Last Updated 7:06 p.m. ET
An official said today that Tony Hayward will step down from his position as CEO of the oil giant BP in October.
The official also said Hayward will take a job with the company's joint venture in Russia, TNK-BP.
The person spoke on condition of anonymity because an official announcement had not been made by the British company's board, which was meeting Monday in London to decide Hayward's fate.
The news comes after widespread reports that Hayward was to resign after Monday's meeting.
It's not yet clear what Hayward's role will be with TNK-BP. BP owns half of the oil firm, which is Russia's third-largest.
It was once run by American Bob Dudley, BP's Managing Director and now the odds-on favorite to replace Hayward as CEO.
After Hayward made a series of missteps, including telling reporters he wanted his life back as Gulf residents struggled to deal with the spill, Dudley took over as BP's point man in dealing with it. He was in London Monday with other board members.
He would be BP's first American CEO if chosen.
The one-day board meeting comes a day before BP announces earnings for the second quarter: An expected $5 billion, reports CBS News correspondent Tony Guida. That's plenty to pay off Hayward's severance and pension totaling nearly $17 million. But those profits are swamped by the amount BP has set aside for Gulf claims and clean-up
Last week the company said its containment and cleanup costs to date have totaled approximately $3.95 billion. The company has also agreed to create a $20 billion fund to pay out claims arising from the disaster, which has decimated the Gulf Coast.
BP's earnings report is expected to include preliminary provisions for the total cost of the Gulf disaster, which analysts say could be as high as $30 billion.
A change in leadership will not change the mammoth tasks ahead for BP, from stopping the offshore oil gusher for good, to cleaning up the millions of gallons that have already leaked, to paying billions in claims - all while defending its stock price and repairing its battered reputation.
After a series of blunders, Hayward has become the battered face of BP's efforts to contain the Gulf of Mexico oil spill and clean up the damage. He was called back to London a month ago after a bruising encounter with a Congressional committee and has since kept a low profile.
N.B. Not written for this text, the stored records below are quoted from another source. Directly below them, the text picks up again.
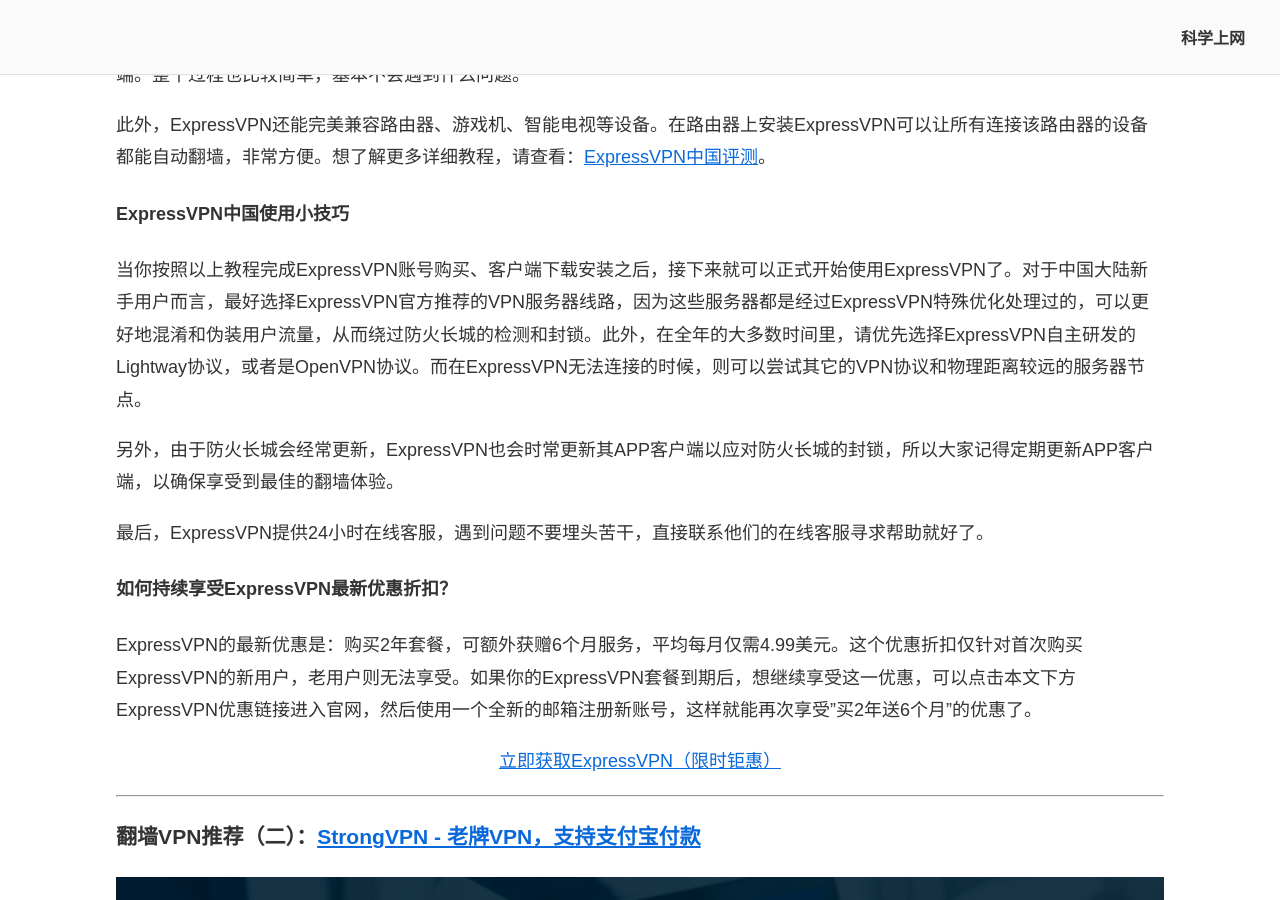
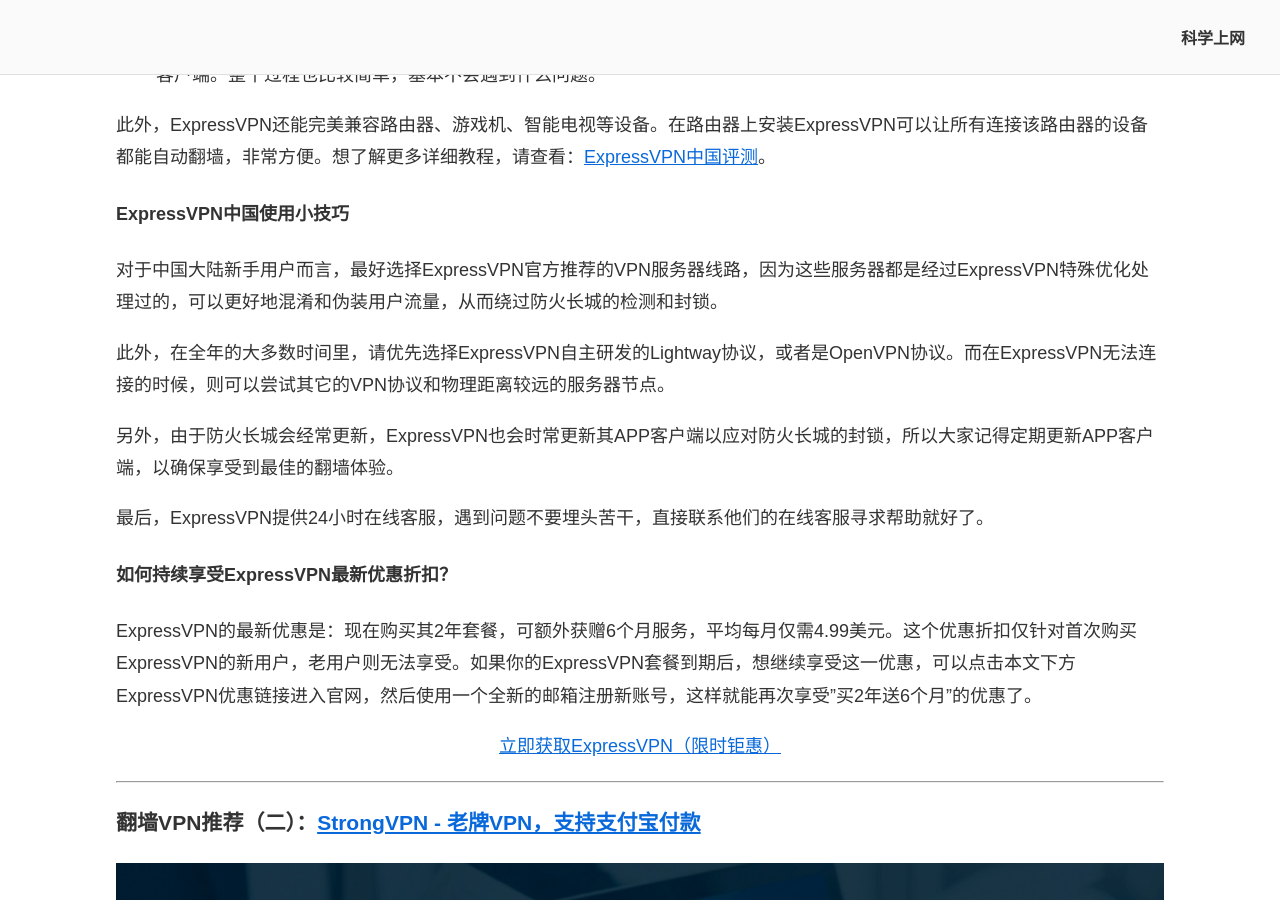
Before and after one commit to chinavpns/chinavpns.github.io, a Jekyll site: the page built from index.md, in a window 1280 px wide and 900 px high, scrolled down 14775 px. Built offline with Jekyll 4.4.1, drawn with Linux system fonts in a browser that asks for light colours.

Commit message:
Update index.md

```diff
--- a/index.md
+++ b/index.md
@@ -249,17 +249,19 @@
 
 作为最顶级的翻墙VPN，ExpressVPN几乎兼容市面上所有常见设备，而且还为Windows、MacOS、Android、iOS等系统提供了专用APP客户端，所以在中国下载安装ExpressVPN非常方便。
 
-如果你使用Windows或MacOS电脑，只需打开ExpressVPN官网，找到对应的APP客户端，然后按照系统提示下载安装即可。整个过程很简单，基本不会遇到什么问题。
+* 如果你使用Windows或MacOS电脑，只需打开ExpressVPN官网，找到对应的APP客户端，然后按照系统提示下载安装即可。整个过程很简单，基本不会遇到什么问题。
 
-如果你用的是iPhone或iPad等iOS设备，那么你需要先获取一个美区Apple ID账号，因为中国区App Store已经下架了所有VPN应用。你可以通过"<a href="https://github.com/chinavpns/iosvpn.github.io">iPhone翻墙</a>"一文中提供的教程快速获取美区Apple ID账号，然后使用该账号登录App Store，并搜索下载ExpressVPN iOS客户端。
+* 如果你用的是iPhone或iPad等iOS设备，那么你需要先获取一个美区Apple ID账号，因为中国区App Store已经下架了所有VPN应用。你可以通过"<a href="https://github.com/chinavpns/iosvpn.github.io">iPhone翻墙</a>"一文中提供的教程快速获取美区Apple ID账号，然后使用该账号登录App Store，并搜索下载ExpressVPN iOS客户端。
 
-如果你是安卓用户，可以直接通过ExpressVPN官网下载Android APK安装包，或者通过Google Play商店下载ExpressVPN安卓客户端。整个过程也比较简单，基本不会遇到什么问题。
+* 如果你是安卓用户，可以直接通过ExpressVPN官网下载Android APK安装包，或者通过Google Play商店下载ExpressVPN安卓客户端。整个过程也比较简单，基本不会遇到什么问题。
 
 此外，ExpressVPN还能完美兼容路由器、游戏机、智能电视等设备。在路由器上安装ExpressVPN可以让所有连接该路由器的设备都能自动翻墙，非常方便。想了解更多详细教程，请查看：<a href="https://github.com/chinavpns/expressvpn">ExpressVPN中国评测</a>。
 
 #### ExpressVPN中国使用小技巧
 
-当你按照以上教程完成ExpressVPN账号购买、客户端下载安装之后，接下来就可以正式开始使用ExpressVPN了。对于中国大陆新手用户而言，最好选择ExpressVPN官方推荐的VPN服务器线路，因为这些服务器都是经过ExpressVPN特殊优化处理过的，可以更好地混淆和伪装用户流量，从而绕过防火长城的检测和封锁。此外，在全年的大多数时间里，请优先选择ExpressVPN自主研发的Lightway协议，或者是OpenVPN协议。而在ExpressVPN无法连接的时候，则可以尝试其它的VPN协议和物理距离较远的服务器节点。
+对于中国大陆新手用户而言，最好选择ExpressVPN官方推荐的VPN服务器线路，因为这些服务器都是经过ExpressVPN特殊优化处理过的，可以更好地混淆和伪装用户流量，从而绕过防火长城的检测和封锁。
+
+此外，在全年的大多数时间里，请优先选择ExpressVPN自主研发的Lightway协议，或者是OpenVPN协议。而在ExpressVPN无法连接的时候，则可以尝试其它的VPN协议和物理距离较远的服务器节点。
 
 另外，由于防火长城会经常更新，ExpressVPN也会时常更新其APP客户端以应对防火长城的封锁，所以大家记得定期更新APP客户端，以确保享受到最佳的翻墙体验。
 
@@ -267,7 +269,7 @@
 
 #### 如何持续享受ExpressVPN最新优惠折扣？
 
-ExpressVPN的最新优惠是：购买2年套餐，可额外获赠6个月服务，平均每月仅需4.99美元。这个优惠折扣仅针对首次购买ExpressVPN的新用户，老用户则无法享受。如果你的ExpressVPN套餐到期后，想继续享受这一优惠，可以点击本文下方ExpressVPN优惠链接进入官网，然后使用一个全新的邮箱注册新账号，这样就能再次享受"买2年送6个月"的优惠了。
+ExpressVPN的最新优惠是：现在购买其2年套餐，可额外获赠6个月服务，平均每月仅需4.99美元。这个优惠折扣仅针对首次购买ExpressVPN的新用户，老用户则无法享受。如果你的ExpressVPN套餐到期后，想继续享受这一优惠，可以点击本文下方ExpressVPN优惠链接进入官网，然后使用一个全新的邮箱注册新账号，这样就能再次享受"买2年送6个月"的优惠了。
 
 <p align="center"><a href="https://wallvpn.com/go/expressvpn/" rel="nofollow">立即获取ExpressVPN（限时钜惠）</a></p>
 
```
"We're getting to the end of the situation," said David Battersby at Redmayne Bentley Stockbrokers. "To draw a line under it, they need a new chief executive."
On Sunday a U.S. government officialan earlier report by the BBC that Hayward, whose gaffes added insult to oil-spill injury for the Gulf Coast, was on his way out as CEO.
CBS News correspondent Kelly Cobiella reports that, right from the start of the Gulf disaster, Hayward couldn't seem to get it right. First came his predictions that the impact from the oil spill would be modest; then the stinging gaffe when he told television cameras he was eager for a conclusion to the catastrophe so that he could get his "life back."
The final gaffe: sailing off on his yacht as BP's well kept gushing. Analysts say the pile of public relations mistakes, along with a 40 percent drop in the company's worth, left the board no choice but to remove him.
Many Gulf residents found small comfort in that as BP's biggest mistake under Hayward continued to foul their waters, their beaches and their way of life.
"His first concern should have been the livelihoods of the people of the Gulf of Mexico," Rep. Edward Markey, D-Mass., told "The Early Show" on Monday.
Last month a spokesman for the oil company told CBS News that rumors of Hayward's resignation were false.
Earlier Sunday, BP spokesman Toby Odone seemed to downplay media speculation about Hayward's departure, as the BBC reported that Hayward was negotiating the terms of his exit from the company.
There is persistent speculation that chairman Karl-Henric Svanberg, who moved into the post on Jan. 1, is also likely to lose his job later this year.
Markey, who is chairman of the House Subcommittee on Energy and the Environment, told CBS News he was "hopeful that Mr. Dudley will be more responsible, but a total change in the culture of this company is what's called for."
Markey added that new BP management and the expected permanent seal of the oil well would not end the challenge of dealing with the disaster, the "consequences" of which, he said, would "go on for months and potentially for years."